But wait—maybe it’s not that easy after all, because Easterbrook immediately writes that “As Western society moves from material want to meaning want, we must always be aware that meaning is harder to come by than a car or a house.” But he just said we could create meaning simply by living decent and admirable lives! “Ultimately, the reason that possessions…are so alluring is that acquiring possessions is a simpler challenge than acquiring a fulfilling philosophy of life.” So now, instead of just living a decent and admirable life, I have to have a philosophy of life?
I admit to being confused. “Western society has concentrated intently on producing a vast output of material goods,” concludes Mr. Easterbrook, “in part because this was an empirical, tangible goal—we knew we could do it. Now we face a task about which we are less confident, the search for meaning.” In the course of two short pages, Gregg Easterbrook has gone from boundless confidence—we can create meaning by living decent and admirable lives—to existential uncertainty; and he’s given me a headache in the process.
Ni fallor (though not about the headache)…
1 Easterbrook is correct: if there is an afterlife, we need not despair; we need only fret endlessly over our eternal fate.
2 Since most of our major religions—which provide, among other things, meaning—go back millennia, it seems clear that people hungered for and worried about meaning even before the dawn of modern affluence. I do not know why Gregg Easterbrook thinks otherwise.

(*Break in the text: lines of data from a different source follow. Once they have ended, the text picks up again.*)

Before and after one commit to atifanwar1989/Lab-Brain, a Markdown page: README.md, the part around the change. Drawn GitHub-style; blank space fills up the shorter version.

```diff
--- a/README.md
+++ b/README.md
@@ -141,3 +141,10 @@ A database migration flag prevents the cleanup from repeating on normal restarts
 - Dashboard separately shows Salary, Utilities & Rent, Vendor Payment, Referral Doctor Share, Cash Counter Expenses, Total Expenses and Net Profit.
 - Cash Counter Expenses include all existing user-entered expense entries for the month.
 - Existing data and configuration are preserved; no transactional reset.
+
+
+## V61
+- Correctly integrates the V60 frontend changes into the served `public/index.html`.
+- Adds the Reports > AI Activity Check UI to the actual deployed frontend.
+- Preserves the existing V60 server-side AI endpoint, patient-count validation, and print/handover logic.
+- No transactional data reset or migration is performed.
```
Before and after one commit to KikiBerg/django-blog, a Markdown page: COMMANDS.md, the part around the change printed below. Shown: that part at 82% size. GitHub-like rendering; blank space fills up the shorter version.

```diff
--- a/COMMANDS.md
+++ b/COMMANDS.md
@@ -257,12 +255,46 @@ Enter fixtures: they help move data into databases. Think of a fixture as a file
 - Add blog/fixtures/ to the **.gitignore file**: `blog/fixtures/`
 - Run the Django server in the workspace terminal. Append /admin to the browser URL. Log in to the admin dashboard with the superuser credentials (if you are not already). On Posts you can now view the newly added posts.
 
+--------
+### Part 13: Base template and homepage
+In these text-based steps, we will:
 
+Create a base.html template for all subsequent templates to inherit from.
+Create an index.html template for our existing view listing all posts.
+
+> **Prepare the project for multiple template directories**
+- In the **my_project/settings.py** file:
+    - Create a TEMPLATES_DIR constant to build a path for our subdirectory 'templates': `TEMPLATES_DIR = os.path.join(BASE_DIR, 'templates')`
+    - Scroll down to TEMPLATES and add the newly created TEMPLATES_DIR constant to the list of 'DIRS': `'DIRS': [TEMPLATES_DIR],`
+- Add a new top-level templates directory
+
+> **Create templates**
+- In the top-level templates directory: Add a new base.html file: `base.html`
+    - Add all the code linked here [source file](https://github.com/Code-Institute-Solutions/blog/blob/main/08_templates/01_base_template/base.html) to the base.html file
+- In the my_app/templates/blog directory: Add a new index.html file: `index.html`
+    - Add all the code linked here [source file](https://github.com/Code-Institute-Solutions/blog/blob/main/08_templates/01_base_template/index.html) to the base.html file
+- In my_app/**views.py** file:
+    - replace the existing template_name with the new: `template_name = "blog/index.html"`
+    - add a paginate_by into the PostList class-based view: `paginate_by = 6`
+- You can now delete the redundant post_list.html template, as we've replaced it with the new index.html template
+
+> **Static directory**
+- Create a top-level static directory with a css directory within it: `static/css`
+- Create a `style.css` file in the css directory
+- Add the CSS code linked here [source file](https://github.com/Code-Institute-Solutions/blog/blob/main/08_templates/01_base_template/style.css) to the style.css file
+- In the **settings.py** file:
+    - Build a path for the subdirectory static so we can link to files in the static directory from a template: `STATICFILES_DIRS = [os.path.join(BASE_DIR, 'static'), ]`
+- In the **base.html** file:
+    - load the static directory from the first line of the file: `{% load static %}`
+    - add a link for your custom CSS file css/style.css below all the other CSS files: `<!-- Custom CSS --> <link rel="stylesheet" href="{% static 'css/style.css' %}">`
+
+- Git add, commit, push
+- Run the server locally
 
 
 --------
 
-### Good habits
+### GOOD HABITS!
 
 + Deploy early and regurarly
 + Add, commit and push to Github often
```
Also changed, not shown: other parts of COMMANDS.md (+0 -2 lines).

3 I recommend looking for it under the lamp post where the light is better.
4 Although one might argue that the “rising interest” in spirituality indicates not that intellectuals are wrong but that many people are still searching for meaning—in other words, that they desperately want to find it and that they haven’t found it yet, possibly because it doesn’t exist or possibly because they’re not looking under the lamp post.
5 Some previous reader of my copy of THE PROGRESS PARADOX has underlined Mr. Easterbrook’s phrase “advanced by existentialist thinkers” and has written “misstated” in the margin alongside. I disapprove of underlining or writing in books, but I concur with the criticism of Easterbrook.